Children criticized too much communicate more difficult

Young children who are verbally abused by adults may later suffer from problems with the brain's ability to process language, the conclusion of a study by a team of researchers in the United States, informs newscientist.com.

Young children who are verbally abused by adults may later suffer from problems with the brain's ability to process language, the conclusion of a study by a team of researchers in the United States, informs newscientist.com.
The study, conducted by a team of researchers at Harvard Medical School in Boston, Massachusetts, involved 17 volunteers who suffered serious verbal abuse in childhood, but no other form of maltreatment.
Along with them were selected 17 other volunteers from the same socio-economic categories and of the same age who had not suffered any form of abuse.
The tomography of their brains revealed that those who had been verbally abused in childhood had 10% less gray matter in the part of the brain associated with the language, the right temporal lobe, which contains a section responsible for hearing processing.

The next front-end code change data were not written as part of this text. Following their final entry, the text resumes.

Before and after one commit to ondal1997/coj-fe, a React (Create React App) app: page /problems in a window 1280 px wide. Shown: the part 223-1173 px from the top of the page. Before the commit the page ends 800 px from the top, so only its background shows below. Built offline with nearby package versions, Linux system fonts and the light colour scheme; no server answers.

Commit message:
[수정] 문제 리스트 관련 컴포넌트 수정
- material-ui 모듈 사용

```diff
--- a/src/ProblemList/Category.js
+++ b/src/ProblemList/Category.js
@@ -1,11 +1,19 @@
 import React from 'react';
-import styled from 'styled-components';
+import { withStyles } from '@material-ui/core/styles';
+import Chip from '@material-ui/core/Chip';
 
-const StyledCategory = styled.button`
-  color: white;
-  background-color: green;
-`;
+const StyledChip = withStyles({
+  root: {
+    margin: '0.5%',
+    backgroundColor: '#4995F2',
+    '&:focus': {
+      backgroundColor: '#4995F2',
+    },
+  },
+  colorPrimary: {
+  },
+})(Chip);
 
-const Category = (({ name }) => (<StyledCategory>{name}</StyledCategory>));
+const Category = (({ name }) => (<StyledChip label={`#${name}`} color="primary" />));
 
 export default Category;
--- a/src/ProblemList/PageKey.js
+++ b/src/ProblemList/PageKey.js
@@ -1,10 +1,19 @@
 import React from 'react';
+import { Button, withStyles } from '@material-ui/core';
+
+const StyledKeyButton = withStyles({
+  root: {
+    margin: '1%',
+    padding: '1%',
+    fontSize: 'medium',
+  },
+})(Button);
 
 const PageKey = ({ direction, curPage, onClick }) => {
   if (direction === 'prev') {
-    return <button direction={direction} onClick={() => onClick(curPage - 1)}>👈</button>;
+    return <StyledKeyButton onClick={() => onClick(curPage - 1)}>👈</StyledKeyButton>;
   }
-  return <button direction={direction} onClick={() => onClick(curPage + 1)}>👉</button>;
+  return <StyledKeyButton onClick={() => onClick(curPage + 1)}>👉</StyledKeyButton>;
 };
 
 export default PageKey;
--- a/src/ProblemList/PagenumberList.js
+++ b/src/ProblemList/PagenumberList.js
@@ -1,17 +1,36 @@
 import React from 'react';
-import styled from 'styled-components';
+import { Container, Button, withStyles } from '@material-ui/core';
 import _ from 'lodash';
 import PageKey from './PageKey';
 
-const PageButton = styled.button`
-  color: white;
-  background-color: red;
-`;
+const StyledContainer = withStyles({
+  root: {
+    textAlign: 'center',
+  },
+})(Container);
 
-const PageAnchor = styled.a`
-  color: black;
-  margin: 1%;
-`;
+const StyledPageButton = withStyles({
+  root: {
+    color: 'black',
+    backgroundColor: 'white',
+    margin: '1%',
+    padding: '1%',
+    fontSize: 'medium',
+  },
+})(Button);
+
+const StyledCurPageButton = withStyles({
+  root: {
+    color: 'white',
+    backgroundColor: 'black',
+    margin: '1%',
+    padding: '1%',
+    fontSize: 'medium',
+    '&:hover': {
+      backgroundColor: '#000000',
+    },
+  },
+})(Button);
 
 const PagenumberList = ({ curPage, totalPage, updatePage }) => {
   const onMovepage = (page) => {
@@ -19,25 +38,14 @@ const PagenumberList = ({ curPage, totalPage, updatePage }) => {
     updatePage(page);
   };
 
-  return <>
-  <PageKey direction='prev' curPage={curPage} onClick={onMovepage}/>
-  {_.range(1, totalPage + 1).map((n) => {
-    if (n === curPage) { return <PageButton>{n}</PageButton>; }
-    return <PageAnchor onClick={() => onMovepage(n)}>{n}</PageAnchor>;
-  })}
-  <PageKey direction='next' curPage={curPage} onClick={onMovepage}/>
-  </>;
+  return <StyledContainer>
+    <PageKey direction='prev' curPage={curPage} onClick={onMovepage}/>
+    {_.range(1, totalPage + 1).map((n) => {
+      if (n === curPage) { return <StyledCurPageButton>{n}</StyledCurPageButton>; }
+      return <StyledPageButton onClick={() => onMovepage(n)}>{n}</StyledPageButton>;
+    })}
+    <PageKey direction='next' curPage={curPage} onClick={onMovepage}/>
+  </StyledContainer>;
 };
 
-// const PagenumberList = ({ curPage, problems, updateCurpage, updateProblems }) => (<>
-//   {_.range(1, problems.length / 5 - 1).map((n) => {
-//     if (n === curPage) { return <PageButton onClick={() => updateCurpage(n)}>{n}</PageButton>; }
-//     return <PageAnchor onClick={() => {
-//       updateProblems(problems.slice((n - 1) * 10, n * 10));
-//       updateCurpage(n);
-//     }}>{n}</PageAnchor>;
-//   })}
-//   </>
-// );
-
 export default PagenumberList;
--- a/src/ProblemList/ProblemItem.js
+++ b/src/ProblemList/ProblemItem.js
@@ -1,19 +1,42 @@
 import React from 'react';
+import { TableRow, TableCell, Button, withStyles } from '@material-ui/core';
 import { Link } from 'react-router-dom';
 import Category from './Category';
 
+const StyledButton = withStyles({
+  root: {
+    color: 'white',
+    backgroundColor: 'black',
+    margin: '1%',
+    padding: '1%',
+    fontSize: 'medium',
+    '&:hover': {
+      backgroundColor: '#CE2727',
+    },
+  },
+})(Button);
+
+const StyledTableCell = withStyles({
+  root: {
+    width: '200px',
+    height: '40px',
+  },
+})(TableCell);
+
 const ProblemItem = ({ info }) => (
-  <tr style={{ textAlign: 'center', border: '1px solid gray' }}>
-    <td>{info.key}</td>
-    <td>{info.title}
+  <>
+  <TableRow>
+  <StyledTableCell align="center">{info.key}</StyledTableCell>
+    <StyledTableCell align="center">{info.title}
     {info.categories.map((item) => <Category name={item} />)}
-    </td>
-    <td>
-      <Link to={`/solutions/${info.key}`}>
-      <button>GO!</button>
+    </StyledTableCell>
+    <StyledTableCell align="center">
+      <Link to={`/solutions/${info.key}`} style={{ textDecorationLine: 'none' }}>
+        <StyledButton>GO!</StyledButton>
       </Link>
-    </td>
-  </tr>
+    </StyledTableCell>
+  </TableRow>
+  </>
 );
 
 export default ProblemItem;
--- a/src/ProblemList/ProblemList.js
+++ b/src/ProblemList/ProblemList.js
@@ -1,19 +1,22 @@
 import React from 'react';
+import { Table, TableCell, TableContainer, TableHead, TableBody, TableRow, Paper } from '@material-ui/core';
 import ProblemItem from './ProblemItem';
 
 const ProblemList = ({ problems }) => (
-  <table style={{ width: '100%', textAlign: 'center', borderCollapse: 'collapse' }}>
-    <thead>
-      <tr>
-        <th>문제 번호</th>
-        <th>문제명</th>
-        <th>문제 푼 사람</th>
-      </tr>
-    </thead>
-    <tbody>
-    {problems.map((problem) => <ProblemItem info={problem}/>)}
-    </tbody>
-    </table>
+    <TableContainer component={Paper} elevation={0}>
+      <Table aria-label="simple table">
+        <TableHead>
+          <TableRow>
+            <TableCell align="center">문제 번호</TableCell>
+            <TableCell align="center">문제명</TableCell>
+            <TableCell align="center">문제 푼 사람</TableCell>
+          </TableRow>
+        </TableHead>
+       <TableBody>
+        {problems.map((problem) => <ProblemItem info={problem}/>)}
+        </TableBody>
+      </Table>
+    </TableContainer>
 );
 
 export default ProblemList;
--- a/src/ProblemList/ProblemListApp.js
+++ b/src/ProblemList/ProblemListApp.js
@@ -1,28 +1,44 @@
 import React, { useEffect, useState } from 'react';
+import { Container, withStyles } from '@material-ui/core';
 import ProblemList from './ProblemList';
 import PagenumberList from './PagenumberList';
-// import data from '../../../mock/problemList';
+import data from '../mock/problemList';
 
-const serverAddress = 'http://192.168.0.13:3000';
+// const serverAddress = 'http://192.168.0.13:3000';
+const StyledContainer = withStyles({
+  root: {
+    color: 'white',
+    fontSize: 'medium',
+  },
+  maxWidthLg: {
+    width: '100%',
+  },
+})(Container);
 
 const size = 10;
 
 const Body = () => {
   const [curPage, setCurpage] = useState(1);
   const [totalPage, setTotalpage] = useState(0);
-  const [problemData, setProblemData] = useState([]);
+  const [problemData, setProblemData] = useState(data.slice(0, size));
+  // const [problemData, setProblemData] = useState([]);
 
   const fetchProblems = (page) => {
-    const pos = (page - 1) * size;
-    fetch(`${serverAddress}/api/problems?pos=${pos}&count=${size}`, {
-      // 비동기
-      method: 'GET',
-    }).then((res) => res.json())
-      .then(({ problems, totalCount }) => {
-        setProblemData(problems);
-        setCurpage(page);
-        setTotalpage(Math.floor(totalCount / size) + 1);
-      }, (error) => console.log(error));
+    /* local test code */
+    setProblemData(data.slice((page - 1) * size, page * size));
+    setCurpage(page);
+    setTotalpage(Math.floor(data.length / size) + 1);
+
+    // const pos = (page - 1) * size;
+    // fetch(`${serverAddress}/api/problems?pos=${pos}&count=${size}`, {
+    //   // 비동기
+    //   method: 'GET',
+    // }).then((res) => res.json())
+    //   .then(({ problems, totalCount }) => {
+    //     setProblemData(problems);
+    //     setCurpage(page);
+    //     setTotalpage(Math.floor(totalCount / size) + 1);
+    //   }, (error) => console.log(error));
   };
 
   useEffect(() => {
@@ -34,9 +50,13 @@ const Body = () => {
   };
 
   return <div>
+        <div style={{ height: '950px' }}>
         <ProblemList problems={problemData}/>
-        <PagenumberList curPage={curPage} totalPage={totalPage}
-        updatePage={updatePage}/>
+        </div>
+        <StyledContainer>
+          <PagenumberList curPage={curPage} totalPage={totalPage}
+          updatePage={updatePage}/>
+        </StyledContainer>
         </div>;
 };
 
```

This area helps the brain to understand the tone of the voice.
The experts define by the term of "verbal abuse" the frequent denigrations and critical comments, which lead to the appearance of the feeling of inferiority and to the diminution of self-respect.
Source: The Event of the Day
October 23, 2006